[Itemized modification records]
++++++
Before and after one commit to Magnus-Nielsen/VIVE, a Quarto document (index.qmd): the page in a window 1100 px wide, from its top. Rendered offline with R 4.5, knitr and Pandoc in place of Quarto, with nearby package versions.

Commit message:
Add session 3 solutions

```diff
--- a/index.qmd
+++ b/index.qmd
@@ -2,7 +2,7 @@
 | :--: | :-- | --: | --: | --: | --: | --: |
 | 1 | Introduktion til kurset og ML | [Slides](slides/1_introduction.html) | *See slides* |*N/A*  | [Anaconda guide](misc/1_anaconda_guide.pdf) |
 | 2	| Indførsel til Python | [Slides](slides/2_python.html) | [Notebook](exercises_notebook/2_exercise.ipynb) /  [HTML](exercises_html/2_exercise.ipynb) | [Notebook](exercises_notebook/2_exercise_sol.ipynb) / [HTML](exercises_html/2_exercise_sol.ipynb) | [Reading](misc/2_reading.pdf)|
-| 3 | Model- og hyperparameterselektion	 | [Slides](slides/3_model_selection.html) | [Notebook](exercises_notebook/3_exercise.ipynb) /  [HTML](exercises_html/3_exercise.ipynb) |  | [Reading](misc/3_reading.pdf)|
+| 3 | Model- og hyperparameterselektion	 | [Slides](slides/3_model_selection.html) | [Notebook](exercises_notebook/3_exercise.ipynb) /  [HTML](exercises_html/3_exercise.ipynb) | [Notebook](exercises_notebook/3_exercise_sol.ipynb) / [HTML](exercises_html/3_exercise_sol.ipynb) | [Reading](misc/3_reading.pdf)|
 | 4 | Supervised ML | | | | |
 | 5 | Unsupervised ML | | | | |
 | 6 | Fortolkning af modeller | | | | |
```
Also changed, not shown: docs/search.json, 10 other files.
++++++
Task brief:
Every line above that has the string "hyperparameterselektion" needs to be copied.

Completed task:
-| 3 | Model- og hyperparameterselektion	 | [Slides](slides/3_model_selection.html) | [Notebook](exercises_notebook/3_exercise.ipynb) /  [HTML](exercises_html/3_exercise.ipynb) |  | [Reading](misc/3_reading.pdf)|
+| 3 | Model- og hyperparameterselektion	 | [Slides](slides/3_model_selection.html) | [Notebook](exercises_notebook/3_exercise.ipynb) /  [HTML](exercises_html/3_exercise.ipynb) | [Notebook](exercises_notebook/3_exercise_sol.ipynb) / [HTML](exercises_html/3_exercise_sol.ipynb) | [Reading](misc/3_reading.pdf)|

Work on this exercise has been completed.